We are not completely isolated, however. Our two campaigns in 2014 to alert international human rights organizations along with other progressive organizations working in many countries met with positive responses. Dozens of these organizations signed statements condemning the terrorist kidnappers and calling for the release of the abductees. But this support has not borne fruit. These organizations have no influence on states or on fascist organizations.
Living through this cause for fourteen months and the Syrian cause for forty seven, one cannot help but feel that there should be new rules of accountability on the global level. The current world order is oligarchic and corrupt, fraught with racism, characterized by ever more powerful states and ever more weakened societies, as well as the ethical and political putrefaction of the global left. After many lost opportunities to stand in solidarity with Syrians, and the generally indifferent position of the world towards the plight of millions of people, one is tempted to ask questions. Suppose that the Assad state had launched a nuclear attack against some rebellious regions? Would the world as it stands today have punished the aggressor? I doubt it very much.

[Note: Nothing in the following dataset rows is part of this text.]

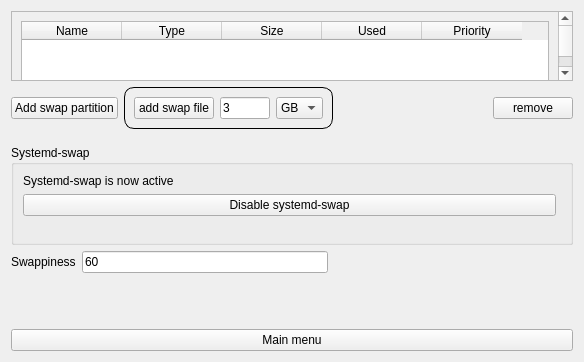
Old version of the form swap_wid.ui in the repository Thenujan-0/system_maintenance.
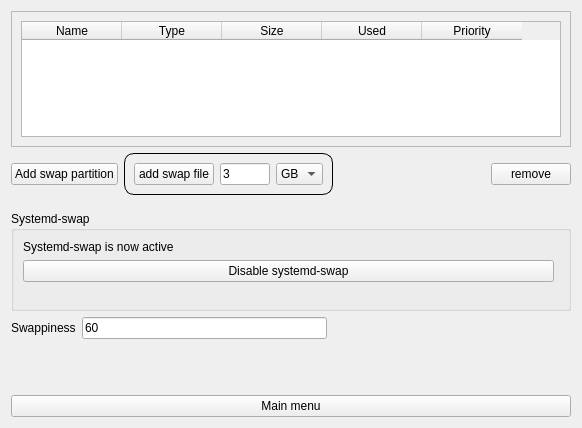
New version of the form.

Commit message: made a dialog box to show when selected partition for swap is too big created a validator for swappiness .made swappiness almost functional

What changed in the file:
```diff
--- a/swap_wid.ui
+++ b/swap_wid.ui
@@ -6,8 +6,8 @@
    <rect>
     <x>0</x>
     <y>0</y>
-    <width>584</width>
-    <height>360</height>
+    <width>582</width>
+    <height>428</height>
    </rect>
   </property>
   <property name="windowTitle">
@@ -32,7 +32,7 @@
          <rect>
           <x>0</x>
           <y>0</y>
-          <width>562</width>
+          <width>560</width>
           <height>102</height>
          </rect>
         </property>
```
Left out of the diff: 4 changed lines with no effect on the pictures. The commit also changes 5 other files.
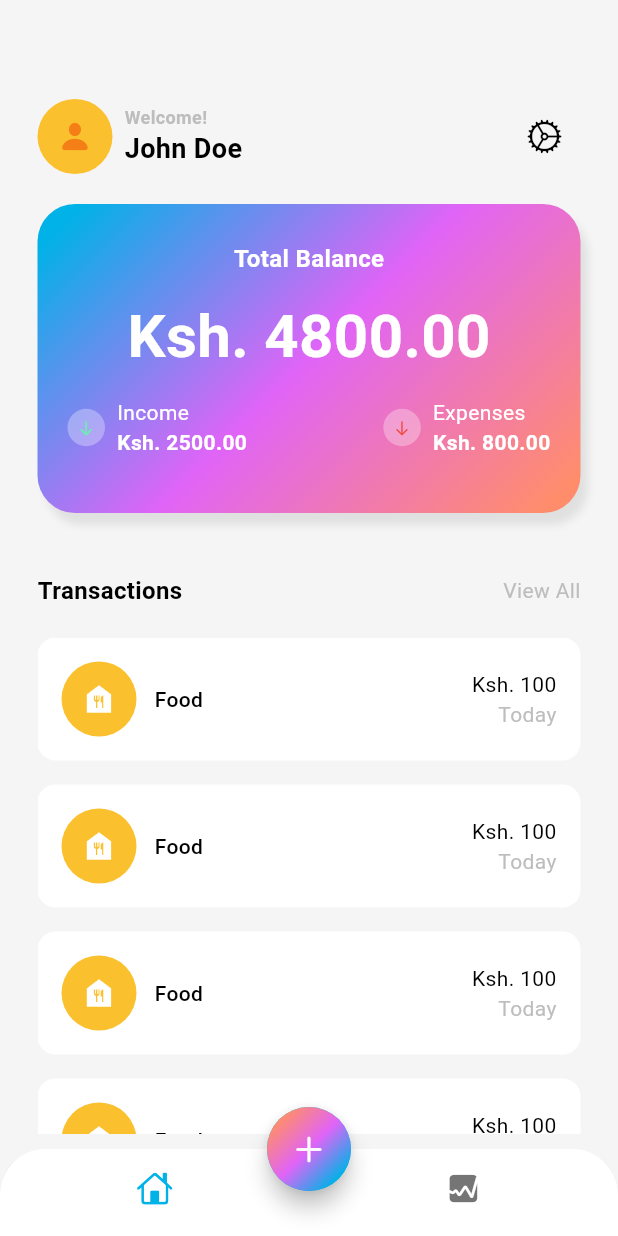
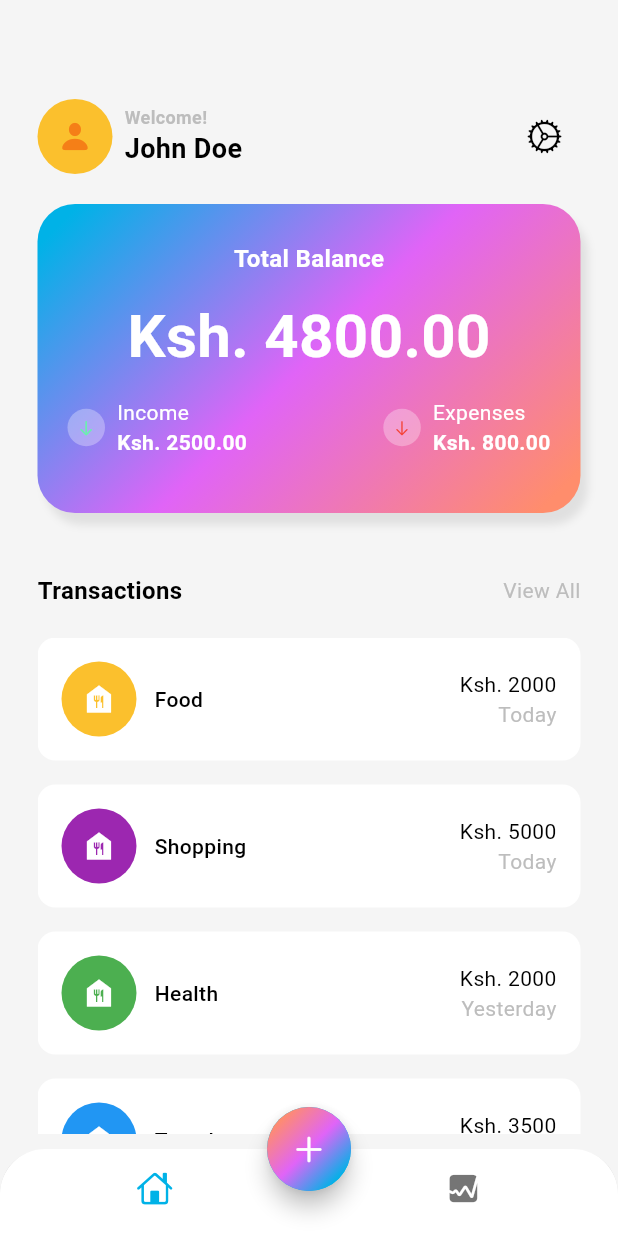
Before and after one commit to StaticBuilder/PERSONAL_FINANCE_TRACKER, a Flutter app: the screen it shows after launch, on a phone screen of 412 x 824 dp. Run offline on Flutter 3.47's test engine with Material 3 defaults, Android fonts, the phone set to English and light mode, and no system bars; our stand-ins replace font_awesome_flutter.

Commit message:
Combine the Data from the data file with the UI (1:09:17)

```diff
--- a/finance_tracker_app/lib/data/data.dart
+++ b/finance_tracker_app/lib/data/data.dart
@@ -6,28 +6,28 @@ List<Map<String, dynamic>> transactionsData = [
     'icon': const FaIcon(FontAwesomeIcons.burger, color: Colors.white),
     'color': Colors.yellow[700],
     'name': 'Food',
-    'totalAmount': '-\$45.00',
+    'totalAmount': 'Ksh. 2000',
     'date': 'Today',
   },
   {
     'icon': const FaIcon(FontAwesomeIcons.bagShopping, color: Colors.white),
     'color': Colors.purple,
     'name': 'Shopping',
-    'totalAmount': '-\$230.00',
+    'totalAmount': 'Ksh. 5000',
     'date': 'Today',
   },
   {
     'icon': const FaIcon(FontAwesomeIcons.heartCircleCheck, color: Colors.white),
     'color': Colors.green,
     'name': 'Health',
-    'totalAmount': '-\$79.00',
+    'totalAmount': 'Ksh. 2000',
     'date': 'Yesterday',
   },
   {
     'icon': const FaIcon(FontAwesomeIcons.plane, color: Colors.white),
     'color': Colors.blue,
     'name': 'Travel',
-    'totalAmount': '-\$350.00',
+    'totalAmount': 'Ksh. 3500',
     'date': 'Yesterday',
   }
 ];
--- a/finance_tracker_app/lib/screens/home/views/main_screen.dart
+++ b/finance_tracker_app/lib/screens/home/views/main_screen.dart
@@ -2,6 +2,8 @@ import 'dart:math';
 
 import 'package:flutter/cupertino.dart';
 import 'package:flutter/material.dart';
+
+import '../../../data/data.dart';
 
 class MainScreen extends StatelessWidget {
   const MainScreen({super.key});
@@ -228,7 +230,7 @@ class MainScreen extends StatelessWidget {
             const SizedBox(height: 20),
             Expanded(
               child: ListView.builder(
-                itemCount: 15,
+                itemCount: transactionsData.length,
                 itemBuilder: (context, int i) {
                   return Padding(
                     padding: const EdgeInsets.only(bottom: 16.0),
@@ -251,7 +253,7 @@ class MainScreen extends StatelessWidget {
                                       width: 50,
                                       height: 50,
                                       decoration: BoxDecoration(
-                                        color: Colors.yellow[700],
+                                        color: transactionsData[i]['color'],
                                         shape: BoxShape.circle
                                       ),
                                     ),
@@ -263,7 +265,7 @@ class MainScreen extends StatelessWidget {
                                 ),
                                 const SizedBox(width: 12),
                                 Text(
-                                  'Food',
+                                  transactionsData[i]['name'],
                                   style: TextStyle(
                                     fontSize: 14,
                                     color: Theme.of(context).colorScheme.onSurface,
@@ -276,7 +278,7 @@ class MainScreen extends StatelessWidget {
                               crossAxisAlignment: CrossAxisAlignment.end,
                               children: [
                                 Text(
-                                  "Ksh. 100",
+                                  transactionsData[i]['totalAmount'],
                                   style: TextStyle(
                                     fontSize: 14,
                                     color: Theme.of(context).colorScheme.onSurface,
@@ -284,7 +286,7 @@ class MainScreen extends StatelessWidget {
                                   ),
                                 ),
                                 Text(
-                                  "Today",
+                                  transactionsData[i]['date'],
                                   style: TextStyle(
                                     fontSize: 14,
                                     color: Theme.of(context).colorScheme.outline,
```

The present world order has utterly failed to deal with the biggest tragedy in a generation. It is therefore losing its legitimacy – the UN and its Security Council included.
Scattered among exposed populations under air and missile bombardment, tortured detainees, kidnapped persons of unknown fate, the internally and externally displaced, and refugees without defined rights, Syrians now constitute a human archipelago of legal nonentities that cross borders of states, cultures, identities, and “civilizations,” and who have been pushed to the extremes of the human condition. For such nonentities, so apparently despised and abandoned, who have found no justice and not even understanding in this (un)civilized world of nations and identities, only a world without nations and nationalities, without borders and passports, could be hospitable.
Internal framework of the Syrian struggle broke apart in the second half of 2012. The international framework that was supposed to protect civilians in Syria has not been functional from the beginning. Now a global security (counter-)revolution is in progress. When you fail to meet “their” criteria for democratic struggle, fascism gains ground everywhere, even in “your” household. The ghost of the absolute other is never far away, she/he is inside you.
The Syrian struggle raises fundamental questions about the state of the world and the human race, ones that could prompt new, liberatory ways of thinking. The Syrian struggle carries us beyond the pseudo-leftist analyses of Slavoj Žižek who first proclaimed it a “pseudo-struggle” before dissolving it altogether into the binary of “the West/Islam.” Samira, Razan, Wael, and Nazem are not agents in some pseudo-struggle. They are the (hopefully) living witnesses of a genuine struggle that is full of life… and death.
Lots of thanks to Kelly Grotke who edited this text.
 Da’esh itself, however savage, is only one island in this archipelago, an extreme possibility among extreme possibilities.
 A philosopher who knows absolutely nothing Syria.